  1. […] a particular time and place for quantitative data, and there’s a particular time and place for qualitative […]

  2. […] like how you regularly update your understanding of your product’s user through qualitative and quantitative user research, you should be doing the same to yourself as a PM. How do you regularly capture feedback about your […]

  3. […] feature prioritization is that it’s not set in stone. As you begin building the product and gathering customer insights from tests or interviews, there may be instances where it makes more sense to pivot from the […]

  4. […] down a few problems you’ve noticed, talk through how you might speak with potential users to validate the problem. You should be as detailed as possible and explain how you might find these users, what questions […]

  5. […] conduct a quick sneak-peek for a new prototype or show feedback from a recent user test. The goal here is to inform executives on what kinds of questions the product team is tackling, and […]
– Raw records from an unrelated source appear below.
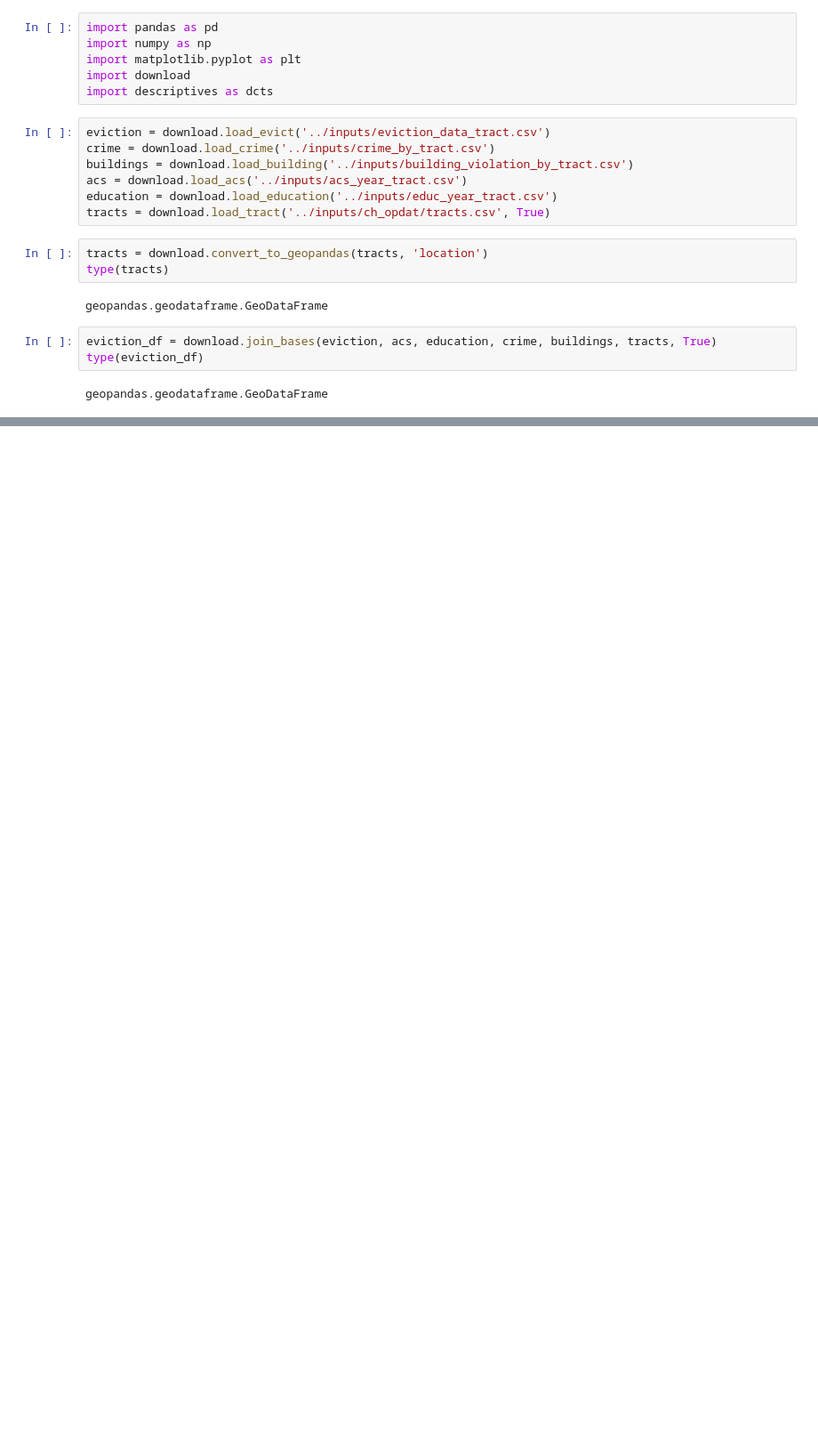
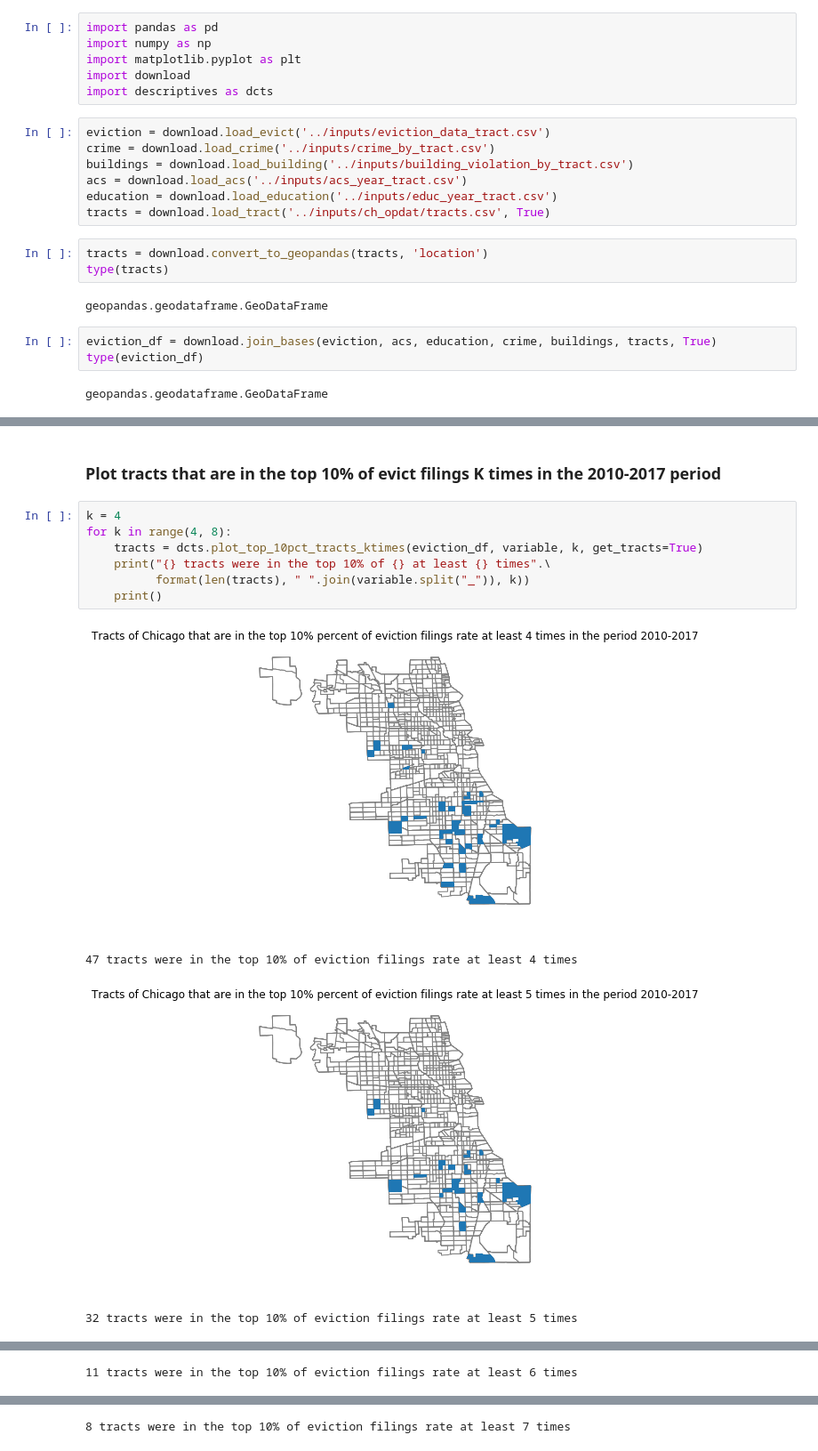
Before and after one commit to cariasmartelo/eviction-data-quality, a Jupyter notebook: scripts/graphs.ipynb, the cells around one changed output, grey strips where cells are left out. Shown at 89% size. Cells and saved outputs as stored; diff of their text form; blank space fills up the shorter version.

```diff
--- a/scripts/graphs.ipynb
+++ b/scripts/graphs.ipynb
@@ -60,0 +74,14 @@ dcts.plot_map(eviction_df, 'eviction_filings_rate',[2010, 2017])
+# %% [markdown]
+### Plot tracts that are in the top 10% of evict filings K times in the 2010-2017 period
+# %%
+k = 4
+for k in range(4, 8):
+    tracts = dcts.plot_top_10pct_tracts_ktimes(eviction_df, variable, k, get_tracts=True)
+    print("{} tracts were in the top 10% of {} at least {} times".\
+          format(len(tracts), " ".join(variable.split("_")), k))
+    print()
+# %% [output]
+[figure, added]
+47 tracts were in the top 10% of eviction filings rate at least 4 times
+[figure, added]
+32 tracts were in the top 10% of eviction filings rate at least 5 times
@@ -60,0 +89 @@ dcts.plot_map(eviction_df, 'eviction_filings_rate',[2010, 2017])
+11 tracts were in the top 10% of eviction filings rate at least 6 times
@@ -60,0 +91 @@ dcts.plot_map(eviction_df, 'eviction_filings_rate',[2010, 2017])
+8 tracts were in the top 10% of eviction filings rate at least 7 times
```
Also changed, not shown: parts of 8 cells of this notebook, 1 other file.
  6. […] managers should play a key role in handling objections, because product managers have qualitative insights from user research, backed by quantitative product metrics and data across their entire existing […]